_Activity_.
In the data that follows, find each line containing "summary" and copy it.

[Collection entries]
----

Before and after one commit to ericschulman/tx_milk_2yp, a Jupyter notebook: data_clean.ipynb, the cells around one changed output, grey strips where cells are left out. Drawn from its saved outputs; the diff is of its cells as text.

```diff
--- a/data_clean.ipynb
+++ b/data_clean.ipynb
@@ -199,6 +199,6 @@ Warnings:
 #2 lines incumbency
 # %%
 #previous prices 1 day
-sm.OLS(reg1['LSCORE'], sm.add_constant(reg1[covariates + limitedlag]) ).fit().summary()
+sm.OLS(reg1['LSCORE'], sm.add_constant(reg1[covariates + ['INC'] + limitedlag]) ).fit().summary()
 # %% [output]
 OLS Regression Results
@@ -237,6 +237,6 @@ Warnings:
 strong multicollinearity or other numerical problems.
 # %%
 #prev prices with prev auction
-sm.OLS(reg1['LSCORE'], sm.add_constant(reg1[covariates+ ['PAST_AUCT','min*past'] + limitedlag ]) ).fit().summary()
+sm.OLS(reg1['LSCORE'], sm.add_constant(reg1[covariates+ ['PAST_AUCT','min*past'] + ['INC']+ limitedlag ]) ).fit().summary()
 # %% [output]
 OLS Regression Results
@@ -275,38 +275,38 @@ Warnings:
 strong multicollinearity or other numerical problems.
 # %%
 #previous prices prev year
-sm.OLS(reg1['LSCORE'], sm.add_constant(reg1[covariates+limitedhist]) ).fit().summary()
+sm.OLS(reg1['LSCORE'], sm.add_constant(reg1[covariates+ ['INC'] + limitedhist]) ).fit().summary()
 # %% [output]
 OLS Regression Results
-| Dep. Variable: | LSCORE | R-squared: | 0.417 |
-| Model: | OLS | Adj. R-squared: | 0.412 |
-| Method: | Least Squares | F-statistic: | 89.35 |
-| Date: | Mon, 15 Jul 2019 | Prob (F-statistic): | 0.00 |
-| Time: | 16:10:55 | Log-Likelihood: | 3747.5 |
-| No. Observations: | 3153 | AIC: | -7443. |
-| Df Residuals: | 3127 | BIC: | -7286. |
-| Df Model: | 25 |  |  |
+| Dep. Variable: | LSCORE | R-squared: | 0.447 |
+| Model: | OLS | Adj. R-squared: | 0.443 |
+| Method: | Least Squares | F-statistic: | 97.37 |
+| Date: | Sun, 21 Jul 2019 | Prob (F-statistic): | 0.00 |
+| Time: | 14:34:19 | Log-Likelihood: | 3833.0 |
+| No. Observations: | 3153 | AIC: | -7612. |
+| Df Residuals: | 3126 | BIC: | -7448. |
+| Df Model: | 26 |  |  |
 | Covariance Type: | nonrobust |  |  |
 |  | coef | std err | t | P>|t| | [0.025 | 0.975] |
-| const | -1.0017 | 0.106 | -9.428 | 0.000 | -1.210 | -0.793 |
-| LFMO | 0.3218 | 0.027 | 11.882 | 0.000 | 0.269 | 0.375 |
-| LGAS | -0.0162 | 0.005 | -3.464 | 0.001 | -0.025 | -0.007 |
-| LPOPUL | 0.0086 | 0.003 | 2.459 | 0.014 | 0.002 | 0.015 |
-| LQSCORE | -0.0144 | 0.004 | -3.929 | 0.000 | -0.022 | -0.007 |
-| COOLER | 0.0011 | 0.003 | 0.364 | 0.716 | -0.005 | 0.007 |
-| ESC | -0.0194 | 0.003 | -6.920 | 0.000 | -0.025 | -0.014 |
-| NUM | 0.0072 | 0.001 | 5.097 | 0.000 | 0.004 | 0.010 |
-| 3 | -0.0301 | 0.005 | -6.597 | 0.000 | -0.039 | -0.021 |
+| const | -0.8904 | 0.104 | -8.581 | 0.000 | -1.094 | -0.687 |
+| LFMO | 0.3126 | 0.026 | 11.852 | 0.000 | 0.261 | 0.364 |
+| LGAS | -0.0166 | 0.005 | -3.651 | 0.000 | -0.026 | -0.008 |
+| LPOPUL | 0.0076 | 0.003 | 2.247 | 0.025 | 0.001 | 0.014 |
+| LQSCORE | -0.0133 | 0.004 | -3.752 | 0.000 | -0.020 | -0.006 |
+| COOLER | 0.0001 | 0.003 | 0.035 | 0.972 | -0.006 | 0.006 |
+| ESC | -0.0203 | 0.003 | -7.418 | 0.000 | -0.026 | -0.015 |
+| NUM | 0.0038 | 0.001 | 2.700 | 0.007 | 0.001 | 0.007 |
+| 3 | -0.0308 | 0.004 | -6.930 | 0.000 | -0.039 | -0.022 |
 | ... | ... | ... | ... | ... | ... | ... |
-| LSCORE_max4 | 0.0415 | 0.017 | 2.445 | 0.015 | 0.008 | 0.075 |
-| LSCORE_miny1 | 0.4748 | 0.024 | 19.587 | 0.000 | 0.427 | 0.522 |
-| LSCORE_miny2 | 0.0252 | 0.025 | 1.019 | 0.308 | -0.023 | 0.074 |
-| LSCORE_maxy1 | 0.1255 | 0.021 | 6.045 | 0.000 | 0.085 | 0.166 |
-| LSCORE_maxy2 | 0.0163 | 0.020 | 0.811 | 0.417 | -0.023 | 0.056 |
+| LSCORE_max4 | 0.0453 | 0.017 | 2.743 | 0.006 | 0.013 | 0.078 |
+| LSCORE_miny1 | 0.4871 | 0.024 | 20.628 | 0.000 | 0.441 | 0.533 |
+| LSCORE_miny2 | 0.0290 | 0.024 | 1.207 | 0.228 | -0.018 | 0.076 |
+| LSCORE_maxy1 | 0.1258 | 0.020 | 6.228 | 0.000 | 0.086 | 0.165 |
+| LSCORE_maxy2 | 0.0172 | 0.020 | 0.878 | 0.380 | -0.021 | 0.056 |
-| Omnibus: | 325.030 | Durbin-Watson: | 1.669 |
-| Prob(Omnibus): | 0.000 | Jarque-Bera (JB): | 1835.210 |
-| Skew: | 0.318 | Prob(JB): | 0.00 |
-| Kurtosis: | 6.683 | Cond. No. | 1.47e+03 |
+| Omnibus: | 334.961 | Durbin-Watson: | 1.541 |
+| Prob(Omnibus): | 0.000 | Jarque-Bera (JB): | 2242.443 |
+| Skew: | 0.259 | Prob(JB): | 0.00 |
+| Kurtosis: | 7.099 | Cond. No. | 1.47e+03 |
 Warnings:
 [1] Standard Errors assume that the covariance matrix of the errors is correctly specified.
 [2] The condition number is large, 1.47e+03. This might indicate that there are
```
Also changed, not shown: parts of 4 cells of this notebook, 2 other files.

----

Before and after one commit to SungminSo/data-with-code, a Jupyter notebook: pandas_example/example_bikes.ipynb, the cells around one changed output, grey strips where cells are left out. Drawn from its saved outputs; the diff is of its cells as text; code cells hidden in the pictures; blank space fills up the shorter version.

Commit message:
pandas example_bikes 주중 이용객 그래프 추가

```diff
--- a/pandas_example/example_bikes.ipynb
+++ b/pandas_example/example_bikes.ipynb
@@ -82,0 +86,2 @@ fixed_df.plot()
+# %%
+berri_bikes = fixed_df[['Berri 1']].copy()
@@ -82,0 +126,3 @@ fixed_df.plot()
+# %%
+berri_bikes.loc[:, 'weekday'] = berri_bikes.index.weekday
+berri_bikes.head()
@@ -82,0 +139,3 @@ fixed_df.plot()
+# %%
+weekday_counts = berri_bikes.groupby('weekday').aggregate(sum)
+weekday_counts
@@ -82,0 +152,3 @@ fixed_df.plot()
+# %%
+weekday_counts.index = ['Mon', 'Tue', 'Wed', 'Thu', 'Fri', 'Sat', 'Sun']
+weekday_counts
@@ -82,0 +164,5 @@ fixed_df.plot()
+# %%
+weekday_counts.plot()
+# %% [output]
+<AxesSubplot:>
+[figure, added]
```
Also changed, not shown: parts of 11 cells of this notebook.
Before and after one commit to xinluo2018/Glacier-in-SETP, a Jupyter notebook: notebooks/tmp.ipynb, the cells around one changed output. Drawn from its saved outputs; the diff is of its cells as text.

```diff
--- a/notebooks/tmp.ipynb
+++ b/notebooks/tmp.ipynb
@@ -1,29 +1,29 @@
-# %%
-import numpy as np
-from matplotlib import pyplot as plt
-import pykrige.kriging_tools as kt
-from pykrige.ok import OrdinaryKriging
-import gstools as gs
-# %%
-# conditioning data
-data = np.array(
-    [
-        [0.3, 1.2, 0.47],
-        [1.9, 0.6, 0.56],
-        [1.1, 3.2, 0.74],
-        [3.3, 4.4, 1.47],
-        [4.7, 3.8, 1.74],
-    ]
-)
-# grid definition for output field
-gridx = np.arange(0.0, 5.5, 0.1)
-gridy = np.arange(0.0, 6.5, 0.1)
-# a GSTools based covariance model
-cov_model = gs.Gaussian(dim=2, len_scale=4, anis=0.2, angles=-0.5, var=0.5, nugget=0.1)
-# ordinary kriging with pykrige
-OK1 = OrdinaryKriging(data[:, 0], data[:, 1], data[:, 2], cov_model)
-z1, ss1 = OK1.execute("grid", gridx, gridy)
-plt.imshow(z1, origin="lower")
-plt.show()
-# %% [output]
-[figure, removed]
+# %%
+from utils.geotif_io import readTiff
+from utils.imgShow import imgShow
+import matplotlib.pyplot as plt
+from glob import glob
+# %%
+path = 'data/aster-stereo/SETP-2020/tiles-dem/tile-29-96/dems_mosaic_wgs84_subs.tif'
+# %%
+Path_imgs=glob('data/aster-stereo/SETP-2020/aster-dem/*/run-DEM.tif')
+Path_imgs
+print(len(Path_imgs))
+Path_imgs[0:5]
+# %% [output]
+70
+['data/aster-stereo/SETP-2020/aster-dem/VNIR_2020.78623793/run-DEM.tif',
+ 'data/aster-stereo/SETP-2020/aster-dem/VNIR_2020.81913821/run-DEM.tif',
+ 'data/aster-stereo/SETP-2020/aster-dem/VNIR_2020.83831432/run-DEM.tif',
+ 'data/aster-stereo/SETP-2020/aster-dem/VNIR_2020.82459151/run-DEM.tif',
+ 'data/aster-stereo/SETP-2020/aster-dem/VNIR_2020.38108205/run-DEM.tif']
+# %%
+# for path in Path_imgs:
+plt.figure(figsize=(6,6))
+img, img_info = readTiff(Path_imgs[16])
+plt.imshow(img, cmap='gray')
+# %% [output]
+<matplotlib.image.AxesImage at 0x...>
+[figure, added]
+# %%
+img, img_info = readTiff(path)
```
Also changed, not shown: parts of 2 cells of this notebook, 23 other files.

----

_Your response_.
-sm.OLS(reg1['LSCORE'], sm.add_constant(reg1[covariates + limitedlag]) ).fit().summary()
+sm.OLS(reg1['LSCORE'], sm.add_constant(reg1[covariates + ['INC'] + limitedlag]) ).fit().summary()
-sm.OLS(reg1['LSCORE'], sm.add_constant(reg1[covariates+ ['PAST_AUCT','min*past'] + limitedlag ]) ).fit().summary()
+sm.OLS(reg1['LSCORE'], sm.add_constant(reg1[covariates+ ['PAST_AUCT','min*past'] + ['INC']+ limitedlag ]) ).fit().summary()
-sm.OLS(reg1['LSCORE'], sm.add_constant(reg1[covariates+limitedhist]) ).fit().summary()
+sm.OLS(reg1['LSCORE'], sm.add_constant(reg1[covariates+ ['INC'] + limitedhist]) ).fit().summary()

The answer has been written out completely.